[Opening Data for this task section]

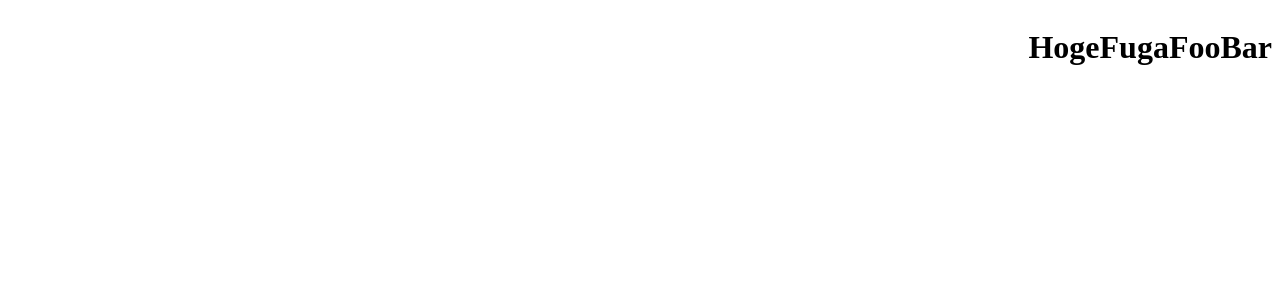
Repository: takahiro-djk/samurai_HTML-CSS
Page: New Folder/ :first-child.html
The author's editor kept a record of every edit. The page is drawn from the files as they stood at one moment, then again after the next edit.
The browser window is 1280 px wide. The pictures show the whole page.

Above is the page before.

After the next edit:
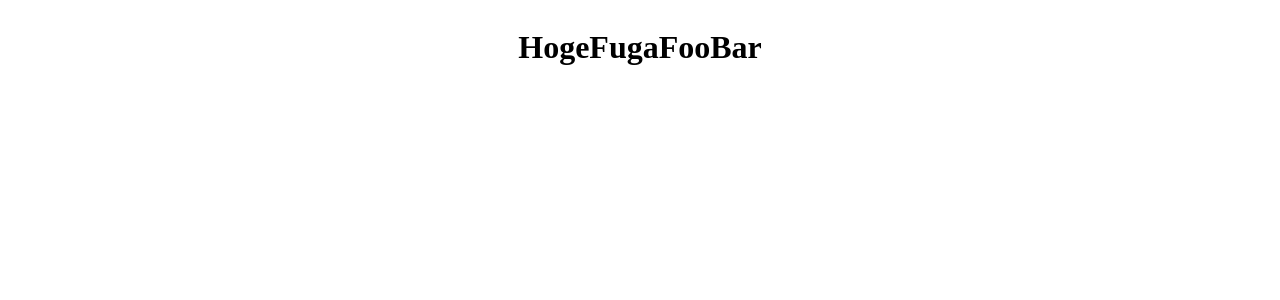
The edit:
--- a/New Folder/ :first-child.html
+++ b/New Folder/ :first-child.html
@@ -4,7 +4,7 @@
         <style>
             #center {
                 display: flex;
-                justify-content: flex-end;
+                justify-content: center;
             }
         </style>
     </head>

[Closing Data for this task section]

Copy all lines from the data above that contain the word "first".

Task solution
Page: New Folder/ :first-child.html
--- a/New Folder/ :first-child.html
+++ b/New Folder/ :first-child.html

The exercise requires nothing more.